Glasgow Theses Service

Physical, social and intellectual landscapes in the Neolithic: contextualizing Scottish and Irish Megalithic architecture

Fraser, Shannon Marguerite. (1996) Physical, social and intellectual landscapes in the Neolithic: contextualizing Scottish and Irish Megalithic architecture. PhD thesis, University of Glasgow.

Full text available as:
[img]
Preview
PDF
Download (20Mb) | Preview

Abstract

The broad aim of this study is to examine the way in which people build worlds which are liveable and which make sense; to explore the means by which a social, intellectual order particular to time and place is embedded within the material universe. The phenomenon of monumentality is considered in the context of changing narratives of place and biographies of person and landscape, which are implicated in the making of the self and society and the perception of being in place. Three groups of megalithic mortuary monuments of quite different formal characteristics, constructed and used predominantly during the fourth and third millennia BC, are analyzed in detail within their landscape setting: a series of Clyde tombs on the Isle of Arran in southwest Scotland; a group of cairns in the Black Isle of peninsula in the northeast of the country, which belong primarily to the Orkney-Cromarty tradition; and a passage tomb complex situated in east-central Ireland, among the Loughcrew hills. Individual studies are presented for each of these distinct and diverse landscapes, which consider the ways in which natural and built form interact through the medium of the human body, how megalithic architecture operated as part of local strategies for creating a workable scheme to 'place' humanity in relation to a wider cosmos, and how the interrelation of physical, social and intellectual landscapes may have engendered particular understandings of the world. An attempt is made to write regionalized, localized neolithics which challenge some of the traditional frameworks of the discipline - in particular those concerned with morphological, chronological and economic classification - and modes of representation which, removing subject and monument from a specific material context, establish a spurious objectivity. (DXN 006, 349).

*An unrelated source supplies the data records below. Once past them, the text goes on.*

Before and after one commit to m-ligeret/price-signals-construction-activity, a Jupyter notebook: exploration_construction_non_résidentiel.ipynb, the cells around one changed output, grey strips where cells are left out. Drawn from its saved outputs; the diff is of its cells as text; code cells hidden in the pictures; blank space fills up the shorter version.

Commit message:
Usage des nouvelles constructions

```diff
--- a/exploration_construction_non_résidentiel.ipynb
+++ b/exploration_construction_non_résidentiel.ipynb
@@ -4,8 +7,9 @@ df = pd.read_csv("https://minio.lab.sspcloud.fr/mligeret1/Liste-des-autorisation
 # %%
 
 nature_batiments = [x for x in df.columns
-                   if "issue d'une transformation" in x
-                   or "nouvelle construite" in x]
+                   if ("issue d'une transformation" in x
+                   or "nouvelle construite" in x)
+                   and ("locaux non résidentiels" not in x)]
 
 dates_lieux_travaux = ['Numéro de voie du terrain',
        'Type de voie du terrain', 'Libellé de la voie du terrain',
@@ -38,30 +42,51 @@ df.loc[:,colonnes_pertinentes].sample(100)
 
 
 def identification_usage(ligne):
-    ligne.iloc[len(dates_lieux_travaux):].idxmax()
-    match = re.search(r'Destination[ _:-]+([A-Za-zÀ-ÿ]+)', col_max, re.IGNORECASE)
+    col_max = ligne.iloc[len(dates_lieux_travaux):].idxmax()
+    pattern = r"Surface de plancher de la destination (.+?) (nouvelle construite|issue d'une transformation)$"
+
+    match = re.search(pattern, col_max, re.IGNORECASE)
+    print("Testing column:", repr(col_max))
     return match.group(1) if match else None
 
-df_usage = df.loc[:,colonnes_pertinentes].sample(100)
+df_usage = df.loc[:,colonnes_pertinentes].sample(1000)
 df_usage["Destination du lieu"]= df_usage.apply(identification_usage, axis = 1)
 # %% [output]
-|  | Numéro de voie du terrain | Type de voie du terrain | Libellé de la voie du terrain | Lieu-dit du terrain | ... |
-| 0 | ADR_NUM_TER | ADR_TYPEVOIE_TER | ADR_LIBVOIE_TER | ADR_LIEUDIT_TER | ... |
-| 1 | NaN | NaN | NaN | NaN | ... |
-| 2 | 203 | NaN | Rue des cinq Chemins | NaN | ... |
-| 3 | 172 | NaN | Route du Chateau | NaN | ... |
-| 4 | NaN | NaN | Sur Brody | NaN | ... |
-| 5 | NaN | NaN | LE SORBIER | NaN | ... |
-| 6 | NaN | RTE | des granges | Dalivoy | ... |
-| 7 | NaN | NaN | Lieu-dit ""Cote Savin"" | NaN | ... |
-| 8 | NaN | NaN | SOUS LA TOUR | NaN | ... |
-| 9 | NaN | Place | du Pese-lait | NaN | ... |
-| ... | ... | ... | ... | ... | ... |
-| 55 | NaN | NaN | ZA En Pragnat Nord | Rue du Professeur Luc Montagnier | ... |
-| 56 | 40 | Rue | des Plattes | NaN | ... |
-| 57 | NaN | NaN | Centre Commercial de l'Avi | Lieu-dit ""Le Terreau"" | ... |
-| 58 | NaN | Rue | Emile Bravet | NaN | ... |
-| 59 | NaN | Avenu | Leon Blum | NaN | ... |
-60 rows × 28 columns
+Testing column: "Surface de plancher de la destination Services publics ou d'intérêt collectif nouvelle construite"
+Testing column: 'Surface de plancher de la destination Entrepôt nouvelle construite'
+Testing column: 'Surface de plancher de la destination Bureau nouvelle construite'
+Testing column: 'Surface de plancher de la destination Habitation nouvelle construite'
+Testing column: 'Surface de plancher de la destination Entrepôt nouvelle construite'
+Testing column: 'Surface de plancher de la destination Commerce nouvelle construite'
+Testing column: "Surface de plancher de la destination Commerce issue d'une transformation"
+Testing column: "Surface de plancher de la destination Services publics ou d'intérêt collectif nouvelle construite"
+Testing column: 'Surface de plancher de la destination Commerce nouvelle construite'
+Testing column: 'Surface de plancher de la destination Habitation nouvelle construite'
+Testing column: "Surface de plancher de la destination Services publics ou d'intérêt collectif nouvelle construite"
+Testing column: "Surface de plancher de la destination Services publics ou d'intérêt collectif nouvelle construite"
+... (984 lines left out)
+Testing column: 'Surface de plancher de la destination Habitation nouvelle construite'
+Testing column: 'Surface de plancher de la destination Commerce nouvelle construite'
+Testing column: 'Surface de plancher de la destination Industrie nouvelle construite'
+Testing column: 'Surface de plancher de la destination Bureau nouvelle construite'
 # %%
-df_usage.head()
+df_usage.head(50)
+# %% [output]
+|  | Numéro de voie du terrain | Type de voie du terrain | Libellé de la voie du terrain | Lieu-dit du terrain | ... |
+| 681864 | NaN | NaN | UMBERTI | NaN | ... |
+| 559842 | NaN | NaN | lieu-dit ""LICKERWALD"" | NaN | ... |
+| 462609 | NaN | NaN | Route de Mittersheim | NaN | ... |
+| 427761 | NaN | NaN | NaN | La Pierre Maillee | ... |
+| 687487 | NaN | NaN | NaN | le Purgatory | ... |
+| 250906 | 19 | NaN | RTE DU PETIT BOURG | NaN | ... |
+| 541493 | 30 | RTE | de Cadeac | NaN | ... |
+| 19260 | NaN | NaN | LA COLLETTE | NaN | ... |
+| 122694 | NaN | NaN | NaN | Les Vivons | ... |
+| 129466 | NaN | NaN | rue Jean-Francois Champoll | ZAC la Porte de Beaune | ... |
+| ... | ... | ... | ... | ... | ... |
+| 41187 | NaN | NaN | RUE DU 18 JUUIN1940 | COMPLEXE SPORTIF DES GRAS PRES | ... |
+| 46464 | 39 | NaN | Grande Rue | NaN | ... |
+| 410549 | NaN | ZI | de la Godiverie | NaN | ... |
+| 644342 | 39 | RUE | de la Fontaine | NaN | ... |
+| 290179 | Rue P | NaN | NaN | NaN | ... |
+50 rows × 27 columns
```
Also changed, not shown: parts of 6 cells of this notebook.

Item Type: Thesis (PhD)
Qualification Level: Doctoral
Subjects: D History General and Old World > DA Great Britain
C Auxiliary Sciences of History > CC Archaeology
Colleges/Schools: College of Arts > School of Humanities > Archaeology
Supervisor's Name: Archaeology, Department
Date of Award: 1996
Depositing User: Geraldine Coyle
Unique ID: glathesis:1996-787
Copyright: Copyright of this thesis is held by the author.
Date Deposited: 21 May 2009
Last Modified: 10 Dec 2012 13:26
URI: http://theses.gla.ac.uk/id/eprint/787

Actions (login required)

View Item View Item